Reading books chronically understimulates the senses. Unlike the longstanding tradition of gameplaying--which engages the child in a vivid, three-dimensional world filled with moving images and musical soundscapes, navigated and controlled with complex muscular movements--books are simply a barren string of words on the page. . . .
Books are also tragically isolating. While games have for many years engaged the young in complex social relationships with their peers, building and exploring worlds together, books force the child to sequester him or herself in quiet space, shut off from interaction with other children. . . .
But perhaps the most dangerous property of these books is the fact that they follow a fixed linear path. You can't control their narratives in any fashion--you simply sit back and have the story dictated to you. . . . This risks instilling a general passivity in our children, making them feel as though they're powerless to change their circumstances. Reading is not an active, participatory process; it's a submissive one.
(As quoted in "Brain Candy," by Malcom Gladwell, The New Yorker, May 16, 2005, pgs. 88-89.)
Dr. Arthur Aufderheide of the University of Minnesota Duluth and author of The Scientific Study of Mummies, has said, "All knowledge is connected to all other knowledge.

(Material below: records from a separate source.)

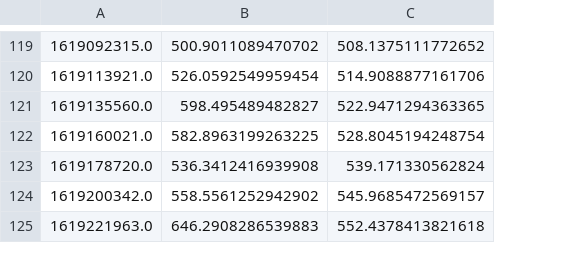
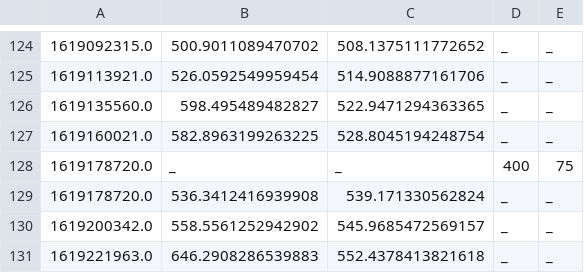
Before and after one commit to tartley/chia-netspace-graph, a TSV file: netspace.tsv, drawn as a sheet; only a part is shown, gaps mark what is left out; the diff covers the shown part only; the diff names each change by its address in the sheet, - before the commit and + after, or states it on an @@ line.

```diff
--- a/netspace.tsv
+++ b/netspace.tsv
+column D, rows 124-127: all _; rows 129-131: all _
+column E, rows 124-127: all _; rows 129-131: all _
+row 128: 1619178720.0 | _ | _ | 400 | 75
```
Also changed, not shown: 5 added rows elsewhere in this file, 1 other file.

The fun is in making the connections."
(As quoted in "The Mummy Doctor," by Kevin Krajick, The New Yorker, May 16, 2005, pgs. 66-75.)